  • Democracies in the Global South are the most vulnerable to digital threats;
  • The rise of the transnational business of election influencing poses risks to democracy if it is not regulated;
  • Countries with pre-existing polarization, a history of violence, and highly partisan media are particularly vulnerable to the weaponization of social media;
  • Current debate on the impact of digital platforms is informed by claims based on inconclusive evidence and competing or incomplete data.

Key Recommendations

  • Governments should establish an international convention regulating cross-border engagement to distinguish legitimate electoral assistance from illicit or unlawful interventions;
  • Countries must adapt their political advertising regulations to the online environment. In particular, the definition of political advertising should be a matter of law, defined by governments;
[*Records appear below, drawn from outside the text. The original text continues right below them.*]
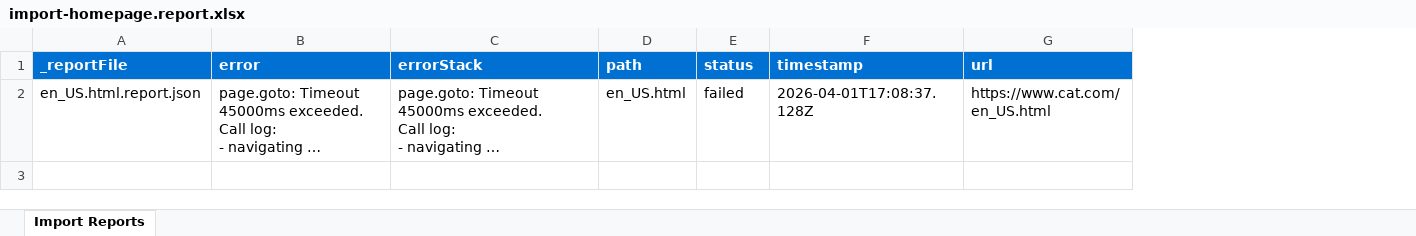
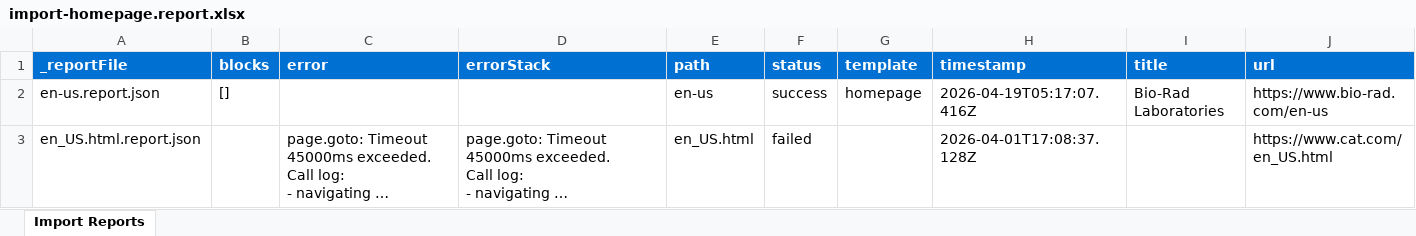
Before and after one commit to ynaka-adobe/bio-rad, an Excel workbook: tools/importer/reports/import-homepage.report.xlsx, sheet Import Reports, drawn as a sheet; long unchanged cells end in …; values as stored, in another font and other column widths than the file's, no borders; addresses are those after the commit; the diff names each change by its address in the sheet, - before the commit and + after, or states it on an @@ line.

Commit message:
Add 7 blocks, update importer
Automated migration updates generated by Experience Modernization Agent.

Changed files (43):
- .migration/project.json
- blocks/cards-category/_cards-category.json
- blocks/cards-category/cards-category.css
- blocks/cards-category/cards-category.js
- blocks/cards-category/metadata.json
- blocks/cards-news/_cards-news.json
- blocks/cards-news/cards-news.css
- blocks/cards-news/cards-news.js
- blocks/cards-news/metadata.json
- blocks/cards-promo/_cards-promo.json
- blocks/cards-promo/cards-promo.css
- blocks/cards-promo/cards-promo.js
- blocks/cards-promo/metadata.json
- blocks/columns-feature/_columns-feature.json
- blocks/columns-feature/columns-feature.css
- blocks/columns-feature/columns-feature.js
- blocks/columns-feature/metadata.json
- blocks/columns-product/_columns-product.json
- blocks/columns-product/columns-product.css
- blocks/columns-product/columns-product.js
- blocks/columns-product/metadata.json
- blocks/header/header.js
- blocks/hero-banner/_hero-banner.json
- blocks/hero-banner/hero-banner.css
- blocks/hero-banner/hero-banner.js
- blocks/hero-banner/metadata.json
- fragments/nav/footer.plain.html
- fragments/nav/header.plain.html
- styles/styles.css
- tools/importer/import-homepage.bundle.js
- tools/importer/import-homepage.js
- tools/importer/page-templates.json
- tools/importer/parsers/cards-category.js
- tools/importer/parsers/cards-news.js
- tools/importer/parsers/cards-promo.js
- tools/importer/parsers/columns-feature.js
- tools/importer/parsers/columns-product.js
- tools/importer/parsers/hero-banner.js
- tools/importer/reports/en-us.report.json
- tools/importer/reports/import-homepage.report.xlsx
- tools/importer/transformers/biorad-cleanup.js
- tools/importer/transformers/biorad-sections.js
- tools/importer/urls-homepage.txt

```diff
--- a/tools/importer/reports/import-homepage.report.xlsx (sheet Import Reports)
+++ b/tools/importer/reports/import-homepage.report.xlsx (sheet Import Reports)
+column B (blocks), empty
+column G (template), empty
+column I (title), empty
+row 2: en-us.report.json | [] |  |  | en-us | success | homepage | 2026-04-19T05:17:07.416Z | Bio-Rad Laboratories | https://www.bio-rad.com/en-us
```
Also changed, not shown: 41 other files.
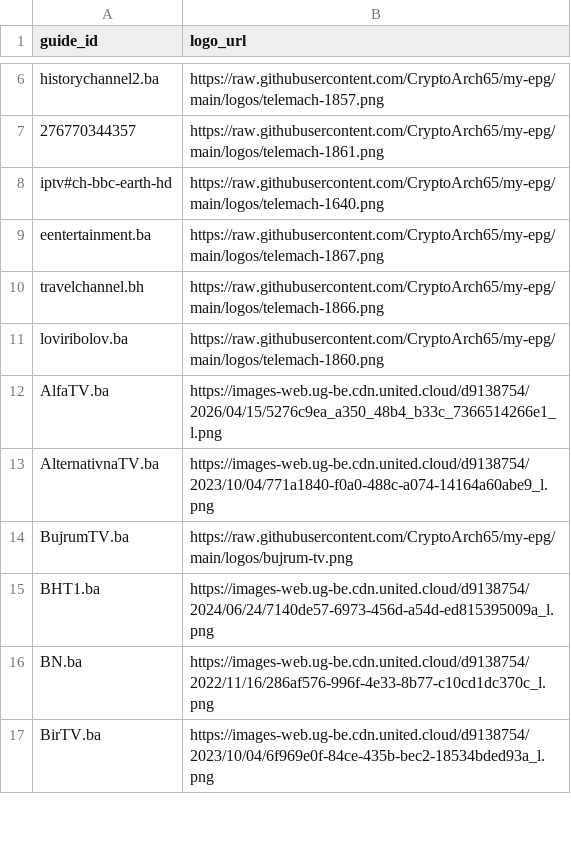
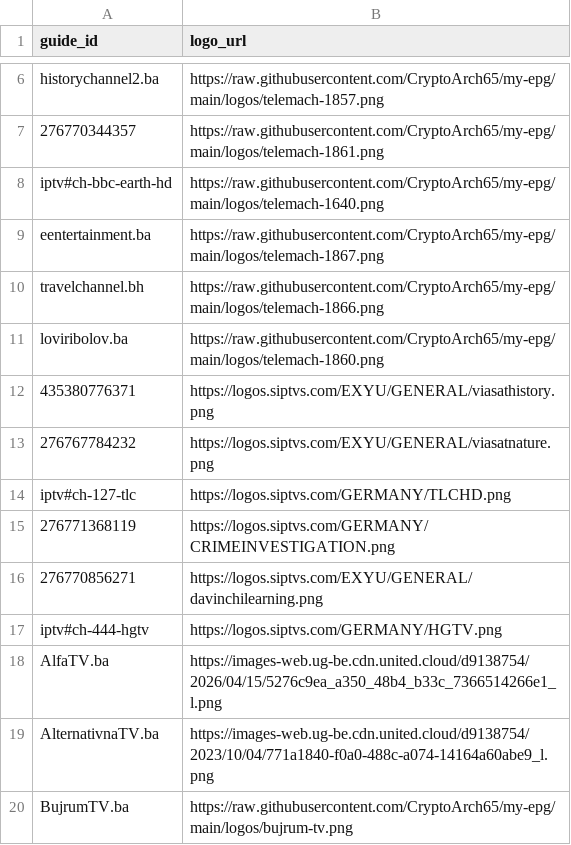
Before and after one commit to CryptoArch65/my-epg, a CSV file: config/bih-source-logos.csv, drawn as a sheet; only a part is shown, gaps mark what is left out; the shorter side is filled out with more unchanged rows.

Commit message:
Register missing logos for six documentary channels

```diff
--- a/config/bih-source-logos.csv
+++ b/config/bih-source-logos.csv
@@ -11,2 +11,8 @@ travelchannel.bh,https://raw.githubusercontent.com/CryptoArch65/my-epg/main/logo
 loviribolov.ba,https://raw.githubusercontent.com/CryptoArch65/my-epg/main/logos/telemach-1860.png
+435380776371,https://logos.siptvs.com/EXYU/GENERAL/viasathistory.png
+276767784232,https://logos.siptvs.com/EXYU/GENERAL/viasatnature.png
+iptv#ch-127-tlc,https://logos.siptvs.com/GERMANY/TLCHD.png
+276771368119,https://logos.siptvs.com/GERMANY/CRIMEINVESTIGATION.png
+276770856271,https://logos.siptvs.com/EXYU/GENERAL/davinchilearning.png
+iptv#ch-444-hgtv,https://logos.siptvs.com/GERMANY/HGTV.png
 AlfaTV.ba,https://images-web.ug-be.cdn.united.cloud/d9138754/2026/04/15/5276c9ea_a350_48b4_b33c_7366514266e1_l.png
```
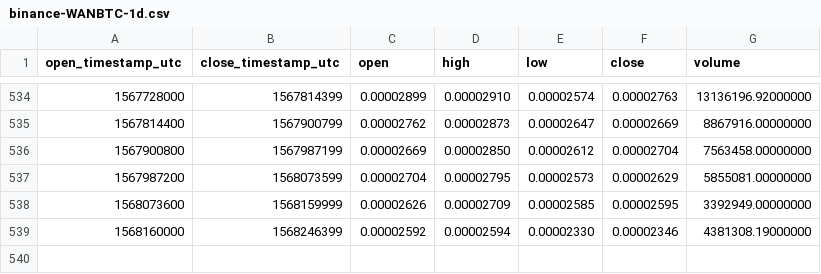
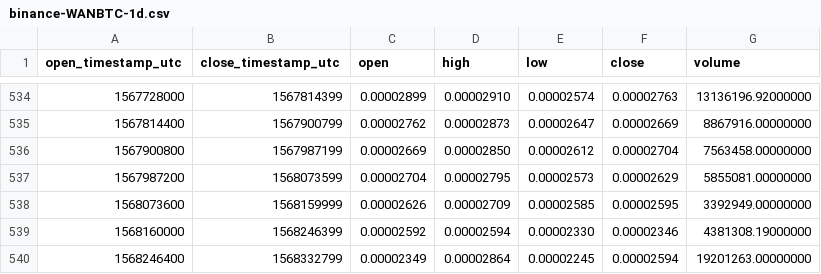
Before and after one commit to cryptobigbro/binance-WANBTC, a CSV file: binance-WANBTC-1d.csv, drawn as a sheet; only a part is shown, gaps mark what is left out; the diff names each change by its address in the sheet, - before the commit and + after, or states it on an @@ line.

Commit message:
Update OHLCV data.

```diff
--- a/binance-WANBTC-1d.csv
+++ b/binance-WANBTC-1d.csv
+row 540: 1568246400 | 1568332799 | 0.00002349 | 0.00002864 | 0.00002245 | 0.00002594 | 19201263.00000000
```
Also changed, not shown: 1 other file.
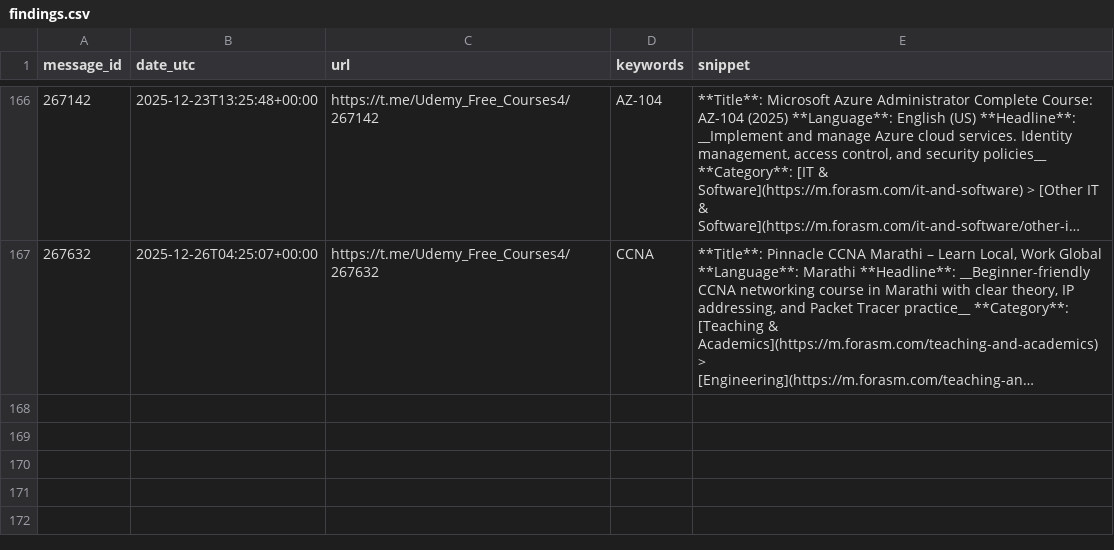
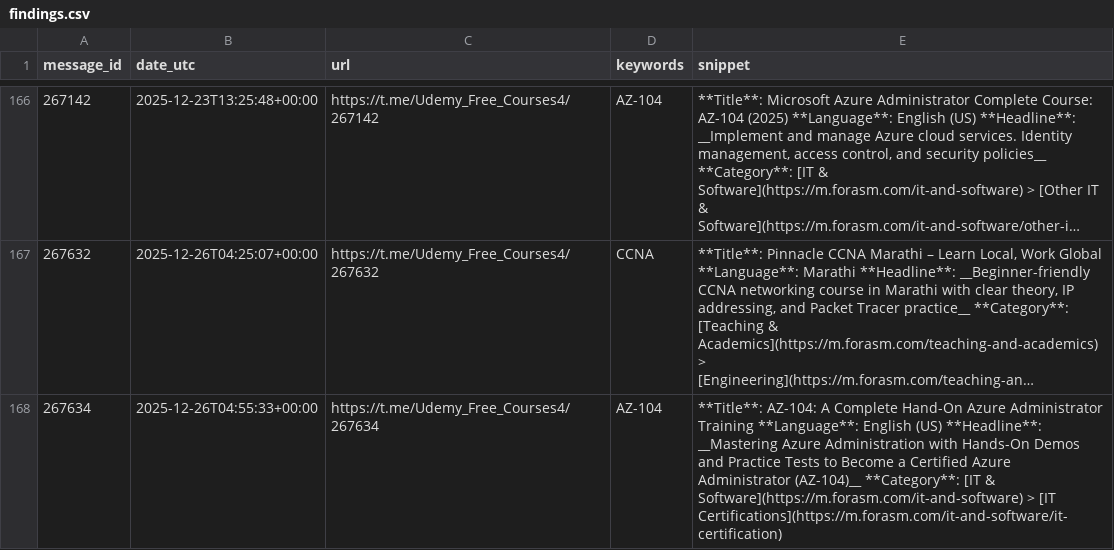
Before and after one commit to mathislef34/Udemy_Formation_Scanner, a CSV file: docs/findings.csv, drawn as a sheet; only a part is shown, gaps mark what is left out; long unchanged cells end in …; the diff names each change by its address in the sheet, - before the commit and + after, or states it on an @@ line.

```diff
--- a/docs/findings.csv
+++ b/docs/findings.csv
+row 168: 267634 | 2025-12-26T04:55:33+00:00 | https://t.me/Udemy_Free_Courses4/267634 | AZ-104 | **Title**: AZ-104: A Complete Hand-On Azure Administrator Training **Language**: English (US) **Headline**: __Mastering Azure Administration with Hands-On Demos and Practice Tests to Become a Certified Azure Administrator (AZ-104)__ **Category**: [IT & Software](https://m.forasm.com/it-and-software) > [IT Certifications](https://m.forasm.com/it-and-software/it-certification)
```
Also changed, not shown: findings.csv, 1 other file.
  • Industry, governments, and civil society actors concerned about the integrity of elections should create a global code of conduct defining the role of political consultancies and vendors of election equipment;
  • Social media platforms should create a coalition to address digital threats to democracy, as they have done collaboratively to address terrorism or child exploitation.